VATICAN CITY (Reuters) - Jozef Wesolowski, a former archbishop and papal ambassador to the Dominican Republic, will go on trial on Saturday accused of child sex offences in a case seen as a test of Pope Francis’s drive to clean up the church.
It will be the first trial held under rules drawn up by the Argentinian pontiff in an effort to make the clergy accountable for their actions around the world and show that the Vatican is sensitive to widespread anger over repeated abuse scandals.
The 66-year-old former Polish archbishop was “apostolic nuncio”, or Vatican ambassador, in Santo Domingo for five years
and was recalled to Rome in 2013 after local media accused him of paying boys to perform sexual acts.
The pope ordered a criminal investigation and he was arrested last September and detained in the Vatican -- the first arrest in the tiny city state related to pedophilia charges.
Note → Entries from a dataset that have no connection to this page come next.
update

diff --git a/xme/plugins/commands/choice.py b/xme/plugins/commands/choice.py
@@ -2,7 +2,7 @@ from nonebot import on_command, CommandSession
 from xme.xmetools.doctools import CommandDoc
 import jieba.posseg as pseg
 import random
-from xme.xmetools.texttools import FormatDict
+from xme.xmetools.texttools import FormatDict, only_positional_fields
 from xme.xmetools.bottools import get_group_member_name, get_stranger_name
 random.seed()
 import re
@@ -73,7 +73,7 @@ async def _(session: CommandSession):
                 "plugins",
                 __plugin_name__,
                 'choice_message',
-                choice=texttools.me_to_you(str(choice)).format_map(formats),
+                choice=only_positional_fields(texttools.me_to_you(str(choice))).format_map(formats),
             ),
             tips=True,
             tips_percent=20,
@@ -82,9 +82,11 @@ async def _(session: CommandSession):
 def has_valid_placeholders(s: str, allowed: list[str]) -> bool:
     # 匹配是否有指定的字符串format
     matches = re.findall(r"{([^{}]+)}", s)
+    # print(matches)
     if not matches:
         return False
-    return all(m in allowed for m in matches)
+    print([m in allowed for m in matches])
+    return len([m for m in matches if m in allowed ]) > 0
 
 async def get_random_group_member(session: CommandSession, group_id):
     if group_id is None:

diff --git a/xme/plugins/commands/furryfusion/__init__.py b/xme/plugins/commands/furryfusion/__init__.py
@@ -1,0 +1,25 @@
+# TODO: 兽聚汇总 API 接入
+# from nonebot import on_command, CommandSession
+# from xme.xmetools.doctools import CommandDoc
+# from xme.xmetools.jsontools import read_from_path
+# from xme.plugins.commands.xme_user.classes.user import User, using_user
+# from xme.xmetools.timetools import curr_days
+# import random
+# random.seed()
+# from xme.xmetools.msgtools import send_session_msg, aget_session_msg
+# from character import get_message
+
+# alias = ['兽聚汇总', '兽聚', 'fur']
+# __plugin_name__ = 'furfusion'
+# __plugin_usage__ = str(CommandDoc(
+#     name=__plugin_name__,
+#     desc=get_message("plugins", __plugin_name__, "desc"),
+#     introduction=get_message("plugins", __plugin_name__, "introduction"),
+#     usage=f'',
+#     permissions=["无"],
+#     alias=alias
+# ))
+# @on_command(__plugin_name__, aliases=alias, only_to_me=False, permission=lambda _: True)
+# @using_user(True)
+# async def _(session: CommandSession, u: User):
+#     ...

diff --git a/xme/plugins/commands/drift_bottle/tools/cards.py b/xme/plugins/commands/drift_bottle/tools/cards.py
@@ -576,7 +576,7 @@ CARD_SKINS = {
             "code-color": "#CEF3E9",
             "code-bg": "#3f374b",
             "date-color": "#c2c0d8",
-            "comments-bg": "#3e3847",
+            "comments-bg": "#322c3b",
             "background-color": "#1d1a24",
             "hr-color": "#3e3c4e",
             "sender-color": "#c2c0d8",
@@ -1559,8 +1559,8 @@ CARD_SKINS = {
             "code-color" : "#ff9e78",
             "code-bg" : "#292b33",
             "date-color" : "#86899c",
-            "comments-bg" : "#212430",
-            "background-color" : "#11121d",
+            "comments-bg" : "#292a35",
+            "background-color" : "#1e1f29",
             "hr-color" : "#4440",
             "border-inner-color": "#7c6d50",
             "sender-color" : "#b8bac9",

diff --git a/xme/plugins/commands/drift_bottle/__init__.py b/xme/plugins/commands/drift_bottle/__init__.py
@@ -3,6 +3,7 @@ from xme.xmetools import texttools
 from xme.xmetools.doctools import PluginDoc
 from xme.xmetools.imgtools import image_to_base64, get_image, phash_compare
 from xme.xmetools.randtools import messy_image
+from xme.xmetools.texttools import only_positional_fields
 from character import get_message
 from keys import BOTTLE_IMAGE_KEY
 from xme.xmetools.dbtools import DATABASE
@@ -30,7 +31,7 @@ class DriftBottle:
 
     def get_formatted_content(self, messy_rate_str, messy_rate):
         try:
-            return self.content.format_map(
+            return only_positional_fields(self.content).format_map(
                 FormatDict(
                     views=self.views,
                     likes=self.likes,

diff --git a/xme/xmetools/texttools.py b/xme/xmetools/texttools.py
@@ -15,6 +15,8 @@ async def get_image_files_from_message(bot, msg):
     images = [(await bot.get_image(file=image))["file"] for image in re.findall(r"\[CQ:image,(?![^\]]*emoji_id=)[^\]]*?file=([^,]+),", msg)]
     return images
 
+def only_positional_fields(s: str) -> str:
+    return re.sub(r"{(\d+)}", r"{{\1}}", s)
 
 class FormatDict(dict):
After his arrest, Vatican inspectors found child pornographic material on his computer.
Wesolowski has already been defrocked by a Vatican tribunal, a rare occurrence and a sign of how seriously the church has taken the accusations against him.
He faces up to eight years in jail if found guilty of abusing a minor and two years for possession of child pornography. Such a sentence would almost certainly be served in Italy rather than the Vatican. Officials have also suggested he could be extradited to the Dominican Republic or Poland.
Looking to restore the credibility of the Roman Catholic Church following a wave of sexual scandals around the world, Francis ruled in 2013 that the Vatican’s criminal code could be applied to its employees wherever they lived.
In June, he also approved the creation of an unprecedented Vatican tribunal to judge bishops accused of covering up or failing to prevent sexual abuse of minors.
While groups representing victims of priestly abuse have welcomed the Wesolowski trial, they have said much more needs to be done to clean up the Church and root out wrongdoers.
One group, BishopAccountability.org, says 79 bishops have been accused publicly of sexual wrongdoing, and only four have been defrocked.
The pope will not be in the Vatican when Wesolowski’s trial opens. He is visiting three South American countries and has taken much of the Vatican media pack with him.
“It’s very important that they do this right and I‘m pretty sure that the date was chosen so that there wasn’t a big media circus surrounding day one of the trial,” said Robert Mickens, editor-in-chief of the Catholic magazine “Global Pulse”.
A Vatican official said Saturday’s hearing was expected to be taken up by procedural matters, adding that the trial was likely to continue for several months.
Additional reporting by Reuters Television; Editing by Alison Williams